Madigan: We thought it was a very large overreach to be using that statute in the first place particularly in light of the fact that it was obviously designed for terrorist activity and I think the prosecutors knew pretty soon on that that was not the case.

VO #6: The facts of the case were pretty straightforward if slightly ridiculous. In January of 2010, Senator Landrieu’s support of Obamacare led Louisiana voters to flood her office with complaints. The plan was to make an undercover video.

O’Keefe: United States Senator Mary Landrieu had said her phones were jammed. We thought it would be revelatory and ironic and funny and youtube worthy if we caught her staffers on tape making derogatory comments about the tea party. "Oh, let's just shut those phones down so those tea party people can't get through to us."

VO #7: Two of the participants were wearing hard hats and reflective vests purchased that morning at a hardware store.

O’Keefe: We looked absurd, we looked like the Village People. In fact, they were dressed so absurdly that one of the secretaries laughed and said they obviously aren't telephone repair people.

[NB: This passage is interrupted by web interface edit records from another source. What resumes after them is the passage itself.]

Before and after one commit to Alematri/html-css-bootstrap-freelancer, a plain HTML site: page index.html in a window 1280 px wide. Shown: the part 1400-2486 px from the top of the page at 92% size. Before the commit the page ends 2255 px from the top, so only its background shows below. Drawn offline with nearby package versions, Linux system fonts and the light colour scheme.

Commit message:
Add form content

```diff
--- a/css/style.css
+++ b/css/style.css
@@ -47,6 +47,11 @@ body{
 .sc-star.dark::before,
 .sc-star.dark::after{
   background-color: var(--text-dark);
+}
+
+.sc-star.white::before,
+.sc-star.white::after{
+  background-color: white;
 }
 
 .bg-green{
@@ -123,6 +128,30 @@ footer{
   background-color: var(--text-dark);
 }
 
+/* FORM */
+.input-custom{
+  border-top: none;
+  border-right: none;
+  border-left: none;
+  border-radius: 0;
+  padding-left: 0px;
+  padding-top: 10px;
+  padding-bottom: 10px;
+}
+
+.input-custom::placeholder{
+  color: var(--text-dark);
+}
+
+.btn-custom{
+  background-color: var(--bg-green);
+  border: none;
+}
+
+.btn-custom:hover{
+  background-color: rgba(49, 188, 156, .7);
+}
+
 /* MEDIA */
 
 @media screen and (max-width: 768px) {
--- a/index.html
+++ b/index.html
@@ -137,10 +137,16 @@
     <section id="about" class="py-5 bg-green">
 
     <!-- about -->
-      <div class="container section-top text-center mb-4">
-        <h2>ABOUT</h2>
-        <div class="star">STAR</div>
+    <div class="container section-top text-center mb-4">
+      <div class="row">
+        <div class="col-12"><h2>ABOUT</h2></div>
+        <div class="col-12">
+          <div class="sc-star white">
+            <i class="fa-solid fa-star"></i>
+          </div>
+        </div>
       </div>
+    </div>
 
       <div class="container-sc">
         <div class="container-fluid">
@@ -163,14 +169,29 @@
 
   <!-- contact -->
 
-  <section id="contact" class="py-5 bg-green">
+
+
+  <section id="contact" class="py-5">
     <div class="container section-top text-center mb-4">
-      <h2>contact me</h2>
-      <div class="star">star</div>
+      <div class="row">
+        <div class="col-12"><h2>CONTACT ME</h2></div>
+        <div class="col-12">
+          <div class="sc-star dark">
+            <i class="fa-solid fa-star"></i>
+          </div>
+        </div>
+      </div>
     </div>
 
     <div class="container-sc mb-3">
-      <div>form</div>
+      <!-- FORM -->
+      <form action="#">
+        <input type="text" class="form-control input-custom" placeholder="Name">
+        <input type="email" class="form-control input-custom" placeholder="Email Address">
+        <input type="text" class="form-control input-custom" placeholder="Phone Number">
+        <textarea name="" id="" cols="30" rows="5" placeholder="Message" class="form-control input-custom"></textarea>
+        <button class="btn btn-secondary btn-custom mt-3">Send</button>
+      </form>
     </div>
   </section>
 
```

VO #8: No one was fooled and someone called the FBI. All four of those arrested faced felony charges...that Mike Madigan says, made no sense at all.
Mike Madigan: There was no criminal intent, there was no effort to commit a felony, no evidence whatsoever.

VO #9: But Assistant U. S. Attorney Jan Mann’s prosecution was relentless. And perhaps even unethical. Privileged...client-attorney emails were somehow released to the press just weeks after the arrest.

Madigan: The only place that that could have happened from was from the seizure of James computer by the government./// Well we thought it was extremely unprofessional, inappropriate if not criminal action.

VO #10: Madigan asked Mann to investigate the leaks but his letter went unanswered. It now seems pretty evident that there were a lot of unethical activities going on in the U.S Attorney’s office. Last year, five New Orleans police officers who had been convicted for a deadly shooting had their convictions overturned.

MSNBC News: In a 129 page ruling a federal judge overturned the convictions citing witness coercion, inconsistent testimony and a scandal in which at least three government attorneys were revealed to have posted comments about the case on line.

VO #11: They had anonymously posted prejudicial comments condemning the cops before and during the trial. The government attorneys were Jan Mann, Karla Dobinski and Salvatore Perricone.

O’Keefe: It also turns out that one of those U.S. Attorney's was blogging about me.

VO #12: Salvatore Perricone used the screen name legacy U.S.A when commenting about my case. The day after my arrest he anonymously blogged, “sure they should be punished. Throw the book at them.”

legacyusa Jan 27, 2010 Of all the idiots we have in the Senate, why did they pick Mary. Besides, she's hardly ever in that office, anyway. So why? Sure they should be punished. Throw the book at them. But why that office?

VO #13: On May 25th, 2010 the Mary Landrieu case ended.

O’Keefe: The government gave me three years of probation for a class b misdemeanor. It was very unusual. The case was handled unusually. Days before I was sentenced, a federal judge who usually doesn't get involved in misdemeanor cases, made reference of an extremely serious crime I committed. He talked about acts of violence being committed.

Madigan: I have to say that in forty years of practice I’ve never seen a probation like that. It was extremely onerous, with regard to James. It made his life miserable basically requiring all kinds of things that I thought were totally unnecessary and that I have never seen before or since.

O’Keefe: I want people to know about this. I want them to know what happened here./// All of these people need to be brought to justice.

VO #14: Now, some five years on...it is time to set the record straight. Senator Landrieu needs to address these questions. And the prosecutors who handled my case, must answer for their possibly criminal or at least unethical actions.